Then we're set to get another
TREASURY Secretary Ken Henry has declared that the government stands ready to introduce a second fiscal stimulus package if needed in order to avoid a recession while warning against the possibility of taking ourselves into one.
Defending himself and his department against attacks by Opposition frontbenchers, Ken Henry said its forecasts were produced "with no political manipulation" and that Australia could avoid even one quarter of negative economic growth.
"We can talk ourselves into worse outcomes, of course we can. People do, it wouldn't be the first time, but we don't have to," he told the National Press Club.

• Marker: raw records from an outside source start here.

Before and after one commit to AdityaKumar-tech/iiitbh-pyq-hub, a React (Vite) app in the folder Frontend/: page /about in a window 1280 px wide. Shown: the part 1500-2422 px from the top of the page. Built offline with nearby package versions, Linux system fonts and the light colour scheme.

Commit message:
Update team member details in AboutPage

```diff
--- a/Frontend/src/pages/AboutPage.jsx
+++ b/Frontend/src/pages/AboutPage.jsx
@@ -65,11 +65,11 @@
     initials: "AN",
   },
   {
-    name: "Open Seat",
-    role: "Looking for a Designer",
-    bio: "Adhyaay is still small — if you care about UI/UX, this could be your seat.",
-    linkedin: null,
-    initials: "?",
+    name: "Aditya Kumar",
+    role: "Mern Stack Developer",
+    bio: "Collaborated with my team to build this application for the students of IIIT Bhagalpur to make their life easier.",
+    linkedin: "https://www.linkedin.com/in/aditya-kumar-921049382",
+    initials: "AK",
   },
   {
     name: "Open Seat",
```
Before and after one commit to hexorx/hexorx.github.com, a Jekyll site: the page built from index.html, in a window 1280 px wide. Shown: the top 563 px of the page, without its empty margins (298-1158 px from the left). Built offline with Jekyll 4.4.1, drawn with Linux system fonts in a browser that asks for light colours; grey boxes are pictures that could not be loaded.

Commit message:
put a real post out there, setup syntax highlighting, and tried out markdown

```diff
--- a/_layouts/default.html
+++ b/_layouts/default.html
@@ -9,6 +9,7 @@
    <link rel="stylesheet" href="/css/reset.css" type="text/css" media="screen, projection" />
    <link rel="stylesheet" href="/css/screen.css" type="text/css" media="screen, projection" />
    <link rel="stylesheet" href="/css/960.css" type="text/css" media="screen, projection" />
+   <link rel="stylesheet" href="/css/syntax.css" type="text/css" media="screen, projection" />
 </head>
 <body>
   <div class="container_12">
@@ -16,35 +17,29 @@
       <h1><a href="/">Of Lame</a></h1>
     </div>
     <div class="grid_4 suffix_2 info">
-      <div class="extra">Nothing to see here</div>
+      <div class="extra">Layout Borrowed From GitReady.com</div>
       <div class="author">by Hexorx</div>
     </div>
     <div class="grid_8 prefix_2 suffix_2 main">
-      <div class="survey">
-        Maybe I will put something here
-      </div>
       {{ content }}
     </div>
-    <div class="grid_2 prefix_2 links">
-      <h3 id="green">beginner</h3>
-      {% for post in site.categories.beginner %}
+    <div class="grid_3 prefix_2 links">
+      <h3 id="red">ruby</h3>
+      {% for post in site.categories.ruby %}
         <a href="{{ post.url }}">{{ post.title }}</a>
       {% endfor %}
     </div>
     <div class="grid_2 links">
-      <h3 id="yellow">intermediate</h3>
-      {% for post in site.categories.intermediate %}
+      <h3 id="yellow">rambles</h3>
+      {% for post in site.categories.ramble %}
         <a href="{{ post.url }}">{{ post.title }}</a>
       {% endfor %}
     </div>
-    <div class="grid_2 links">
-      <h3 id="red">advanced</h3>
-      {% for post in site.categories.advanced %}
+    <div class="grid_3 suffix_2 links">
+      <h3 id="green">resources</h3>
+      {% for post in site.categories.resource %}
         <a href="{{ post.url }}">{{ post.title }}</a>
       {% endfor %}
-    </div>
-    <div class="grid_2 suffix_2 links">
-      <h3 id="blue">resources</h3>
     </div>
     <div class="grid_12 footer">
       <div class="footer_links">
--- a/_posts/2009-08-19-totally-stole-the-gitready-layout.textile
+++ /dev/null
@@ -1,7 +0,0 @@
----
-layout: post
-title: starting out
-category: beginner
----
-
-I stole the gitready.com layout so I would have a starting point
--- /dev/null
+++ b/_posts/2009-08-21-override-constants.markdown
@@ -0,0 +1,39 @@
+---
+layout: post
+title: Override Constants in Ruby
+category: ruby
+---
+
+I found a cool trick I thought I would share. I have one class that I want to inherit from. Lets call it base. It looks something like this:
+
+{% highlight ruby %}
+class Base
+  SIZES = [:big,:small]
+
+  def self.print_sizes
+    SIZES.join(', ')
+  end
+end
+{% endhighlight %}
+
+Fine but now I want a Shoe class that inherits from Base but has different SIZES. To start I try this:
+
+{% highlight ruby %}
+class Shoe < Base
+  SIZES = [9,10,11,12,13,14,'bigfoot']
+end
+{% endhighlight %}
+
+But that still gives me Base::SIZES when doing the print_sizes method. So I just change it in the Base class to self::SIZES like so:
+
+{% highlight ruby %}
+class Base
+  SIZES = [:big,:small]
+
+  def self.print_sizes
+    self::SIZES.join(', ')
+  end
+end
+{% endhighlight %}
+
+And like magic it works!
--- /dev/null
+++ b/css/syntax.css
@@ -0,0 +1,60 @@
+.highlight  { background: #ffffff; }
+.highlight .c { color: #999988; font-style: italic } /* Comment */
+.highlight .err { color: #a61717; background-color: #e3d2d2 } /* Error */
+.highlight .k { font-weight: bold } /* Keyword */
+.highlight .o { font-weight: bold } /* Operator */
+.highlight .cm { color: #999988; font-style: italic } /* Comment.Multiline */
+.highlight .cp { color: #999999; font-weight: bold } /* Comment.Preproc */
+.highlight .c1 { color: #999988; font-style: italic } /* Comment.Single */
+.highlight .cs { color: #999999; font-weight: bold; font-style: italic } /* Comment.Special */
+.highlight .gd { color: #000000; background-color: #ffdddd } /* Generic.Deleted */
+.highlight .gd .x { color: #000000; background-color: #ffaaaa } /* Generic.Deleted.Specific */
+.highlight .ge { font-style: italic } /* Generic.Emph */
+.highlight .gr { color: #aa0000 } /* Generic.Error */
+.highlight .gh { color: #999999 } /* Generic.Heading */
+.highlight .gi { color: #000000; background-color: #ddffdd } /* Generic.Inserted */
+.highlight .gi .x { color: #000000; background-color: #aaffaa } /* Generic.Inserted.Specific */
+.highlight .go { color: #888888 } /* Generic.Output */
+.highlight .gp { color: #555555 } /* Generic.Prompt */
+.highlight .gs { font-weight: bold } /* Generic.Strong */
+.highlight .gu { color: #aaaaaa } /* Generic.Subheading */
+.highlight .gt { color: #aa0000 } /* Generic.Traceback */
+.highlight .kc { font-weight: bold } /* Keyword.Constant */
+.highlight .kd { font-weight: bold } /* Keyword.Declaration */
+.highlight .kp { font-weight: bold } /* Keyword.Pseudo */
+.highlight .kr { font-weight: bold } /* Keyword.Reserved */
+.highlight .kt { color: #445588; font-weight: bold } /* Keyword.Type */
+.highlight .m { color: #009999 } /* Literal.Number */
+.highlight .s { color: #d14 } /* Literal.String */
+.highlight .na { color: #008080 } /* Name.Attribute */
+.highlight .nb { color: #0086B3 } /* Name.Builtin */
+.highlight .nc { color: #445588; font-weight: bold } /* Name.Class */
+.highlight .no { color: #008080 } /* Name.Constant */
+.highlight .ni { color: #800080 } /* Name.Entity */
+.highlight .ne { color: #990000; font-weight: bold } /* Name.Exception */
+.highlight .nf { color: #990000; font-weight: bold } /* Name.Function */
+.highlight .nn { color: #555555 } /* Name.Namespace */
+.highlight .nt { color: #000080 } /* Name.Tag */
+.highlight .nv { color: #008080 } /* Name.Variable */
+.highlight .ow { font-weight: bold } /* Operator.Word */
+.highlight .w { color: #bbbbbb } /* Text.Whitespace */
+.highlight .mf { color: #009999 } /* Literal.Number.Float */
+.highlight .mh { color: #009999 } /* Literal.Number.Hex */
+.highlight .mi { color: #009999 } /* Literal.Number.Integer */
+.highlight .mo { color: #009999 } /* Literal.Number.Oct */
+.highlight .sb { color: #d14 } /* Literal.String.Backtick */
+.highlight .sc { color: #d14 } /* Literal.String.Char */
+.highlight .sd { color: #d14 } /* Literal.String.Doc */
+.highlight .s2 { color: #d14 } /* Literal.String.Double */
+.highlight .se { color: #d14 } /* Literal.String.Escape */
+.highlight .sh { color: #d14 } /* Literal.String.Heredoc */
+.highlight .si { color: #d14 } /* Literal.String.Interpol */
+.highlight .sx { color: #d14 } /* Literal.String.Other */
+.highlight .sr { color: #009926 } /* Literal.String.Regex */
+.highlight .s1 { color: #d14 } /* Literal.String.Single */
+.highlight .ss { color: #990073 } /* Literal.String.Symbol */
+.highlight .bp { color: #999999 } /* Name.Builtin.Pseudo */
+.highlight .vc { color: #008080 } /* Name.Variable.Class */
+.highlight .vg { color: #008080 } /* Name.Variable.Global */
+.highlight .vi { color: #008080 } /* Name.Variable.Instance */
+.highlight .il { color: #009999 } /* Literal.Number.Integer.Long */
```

As the Finance Minister Lindsay Tanner accused the Opposition of an "orchestrated assault" on the Treasury, Dr Henry said its comments had the potential to "undermine the integrity of the Australian public service"...
Coalition frontbencher Helen Coonan Tuesday described the Treasury's economic growth forecast of 2.0% economic growth forecast as "suspicious". Her colleague Andrew Robb said it had a "smell of manipulation" about it. "I think they were required to get a '2' in front of the forecast so the prime minister wasn't embarrassed," he said.
Dr Henry said it "would have been better had the comments not been made".
"Have I been hurt by them? No, I've not personally been hurt by
them. But I don't think it's helpful when comments like that are made which have the potential of undermining the integrity of the Australian public service.
"If that was their intention, it will not work."
Mr Tanner told parliament that "the suggestion that the Australian Treasury has been involved in cooking the books, in publishing false forecasts and the suggestion that the Australian independent Reserve Bank has taken political decisions with respect to interest rates" undermined international confidence in Australian regulators".
"This is an orchestrated plan on the part of the Liberal Party, because the Liberal Party now represents the shonks, the spivs and the sharks who have all crawled out from under rocks as a result of the global financial crisis."
Dr Henry said that his forecasts were "the government’s forecasts, that is the fact. But they are also the forecasts of the Australian Treasury. These forecasts were produced by the Treasury with no political manipulation, with no manipulation from the government."
Most if not all of the difference between the Treasury's forecast of 2.0% economic growth this financial year and the Reserve Bank's 1.5% could be explained by differences in methodology.
Asked whether it was possible that Australia could avoid even one quarter of negative growth, an outcome predicted by both Westpac and JP Morgan, Dr Henry said he was confident that it could, and that the Treasury and the government were "trying our hardest to make sure that happens".
Should there be a need for further fiscal stimulus beyond the $10.4 billion package due to hit wallets from December the government stood "ready to consider further action".
Speaking from Washington the Treasurer Wayne Swan backed up Dr Henry.
``We will do everything responsibly we can, and if that does require future stimuls to the economy that will be done,'' he told the ABC. He conceded the measures might push the budget into deficit.
Asked to speculate about a deficit, Mr Swan replied, "we are projecting modest growth and modest surpluses, but if the situation were to deteriorate significantly it would have an impact on our surpluses and it may well be the case that we could end up in the area that you're speculating about".
But pressed to use the word 'deficit' the Treasurer said he would not, because he was "projecting modest surpluses".
Dr Henry said the biggest problem globally was "fractured confidence".
"Anything that can be done to help restore confidence in real growth, in the strength of the economic, right at the moment is valuable," he added.
The Westpac Melbourne Institute consumer confidence index bounced 4.3% in November after diving 11% in October.